Nanette Bubik: One of our strengths is that we don’t just focus on a few markets and we don’t just work with large volumes of finance. We feel a close bond with SMEs – and are very happy to provide our customers with support wherever they do business and wherever they need it. This is why we have built up a strong team. In addition to our employees here in Germany, we are represented at 18 foreign locations worldwide. This is an important requirement for us to be able to work quickly and with the utmost reliability for our corporate customers.
worldwide have an LBBW presence.
LBBW: The German SME sector has been largely globalised for some time now. How do you as a bank keep pace with this development?
Bubik: Customer proximity is very important to us, whether that’s in Germany or other parts of the world. This is why we have advisors not only in Stuttgart, but also in Leipzig and Mainz, for example, who operate as points of contact for local exporters. As a bank, we have very strong regional roots in Germany, which is and will remain an important part of our brand essence. However, our global representative offices also make us a reliable local partner in the world’s most important markets. Our advisory network is also complemented by our export finance hubs in London, Mexico and Singapore. The Singapore hub, for example, serves the entire South East Asian market.

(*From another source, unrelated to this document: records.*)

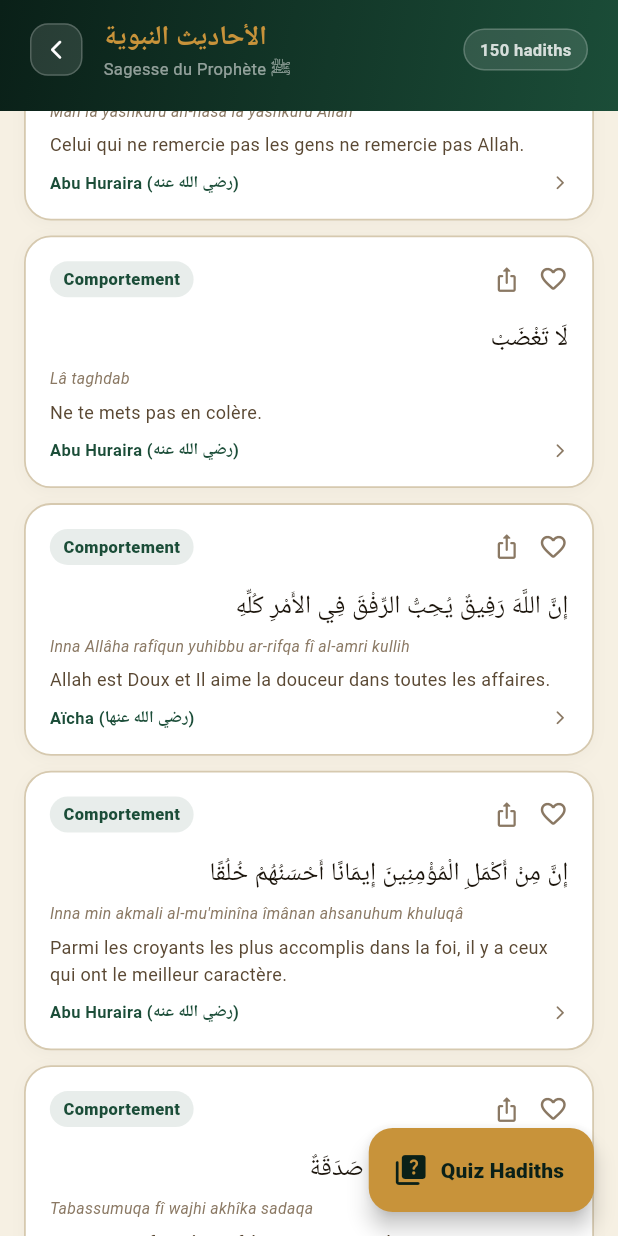
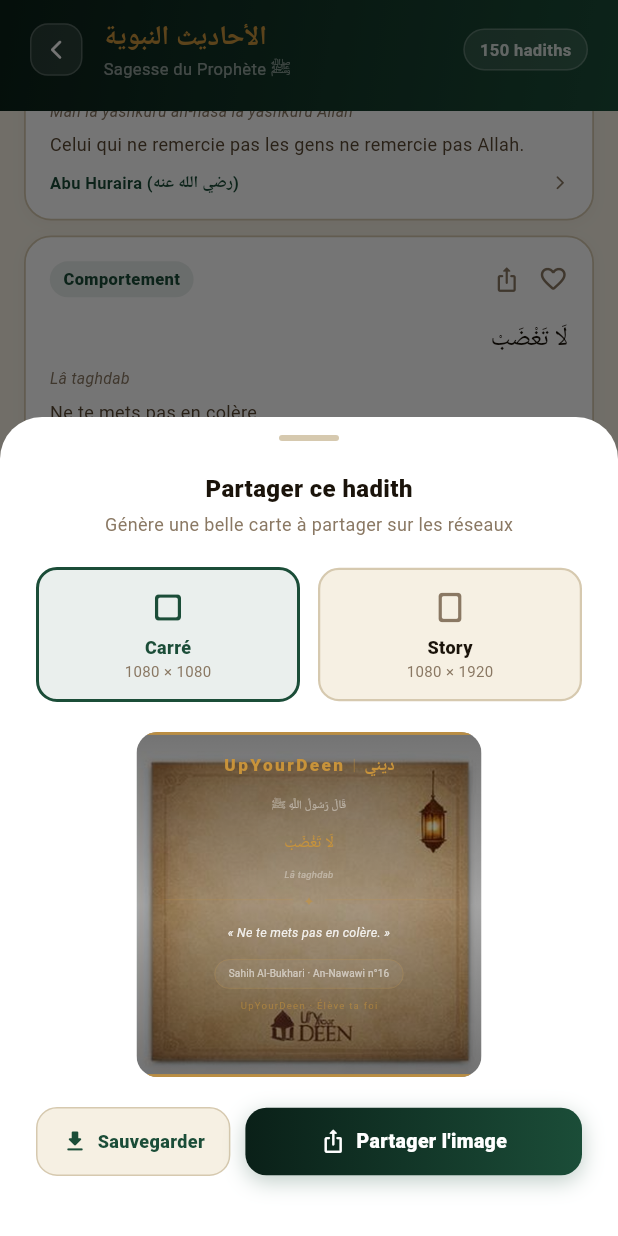
Before and after one commit to sam93240/deenly_app, a Flutter app: the HadithScreen screen opened directly, scrolled down 2304 dp, after a tap on the "ios share" icon, on a phone screen of 412 x 824 dp. Run offline on Flutter 3.47's test engine with Material 3 defaults, Android fonts, the phone set to English and light mode, and no system bars; our stand-ins replace cloud_firestore, firebase_auth, firebase_core, flutter_local_notifications, google_sign_in, just_audio and 4 more; missing offline and left inert: dart:html; accounts and stored records are empty; statements that could not run were skipped; project files that could hold a hidden picture were left out.

Commit message:
Hadith : partage texte brut supprime, force image branding
Le bouton partage sur la liste ouvre desormais le _ShareBottomSheet
(carte ou story avec logo app) au lieu de Share.share(text).
Tout partage passe obligatoirement par les visuels de l'app.

Co-Authored-By: Claude Sonnet 4.6 <noreply@anthropic.com>

```diff
--- a/lib/hadith_screen.dart
+++ b/lib/hadith_screen.dart
@@ -158,6 +158,7 @@ class _HadithScreenState extends State<HadithScreen> {
                     final entry = filtered[i];
                     return _HadithCard(
                       hadith:         entry.value,
+                      hadithIndex:    entry.key,
                       isFavori:       _favoris.contains(entry.key),
                       onToggleFavori: () => _toggleFavori(entry.key),
                       onTap:          () => _openDetail(entry.key),
@@ -439,12 +440,14 @@ class _CategoriesFilter extends StatelessWidget {
 // ══════════════════════════════════════════════════════════════════════════════
 class _HadithCard extends StatelessWidget {
   final HadithModel  hadith;
+  final int          hadithIndex;
   final bool         isFavori;
   final VoidCallback onToggleFavori;
   final VoidCallback onTap;
 
   const _HadithCard({
     required this.hadith,
+    required this.hadithIndex,
     required this.isFavori,
     required this.onToggleFavori,
     required this.onTap,
@@ -478,10 +481,12 @@ class _HadithCard extends StatelessWidget {
               ),
               const Spacer(),
               GestureDetector(
-                onTap: () {
-                  final text = '${hadith.arabe}\n\n« ${hadith.traductionLocale} »\n— ${hadith.narrateur}\n${hadith.source}';
-                  Share.share(text);
-                },
+                onTap: () => showModalBottomSheet(
+                  context: context,
+                  isScrollControlled: true,
+                  backgroundColor: Colors.transparent,
+                  builder: (_) => _ShareBottomSheet(hadith: hadith, hadithIndex: hadithIndex),
+                ),
                 behavior: HitTestBehavior.opaque,
                 child: const Padding(
                   padding: EdgeInsets.only(left: 8),
```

LBBW: Are there nevertheless regional focal points for your export finance?
Bubik: There are certainly markets that we are more familiar with, such as Turkey, Russia, India and Brazil. However, the focal points are changing. We are seeing increased activity from our customers not only in South East Asia, but also in challenging countries in sub-Saharan Africa. Overall, we have several hundred borrowers worldwide for whom we provide export finance, and there are a large number of other countries on the list.
Exports to emerging markets and developing countries are often made possible in the first place by Hermes cover.
LBBW: Why does Hermes cover specifically play such an important role?
Bubik: Hermes cover and other credit insurance schemes play a crucial role, as the finance solution can function as a tool to promote sales. Exports to emerging markets and developing countries are often made possible in the first place by Hermes cover, and it also gives the exporter a number of hedging options against political and economic risks. Transactions with buyers in countries that are difficult to assess and, by virtue of their investment nature, also generally have long terms – usually ten years and up to twenty years for renewable energy – are challenging for exporters and banks alike. This is where state export credit guarantees have an extremely important role to play, for both banks and exporters – especially in times of crisis.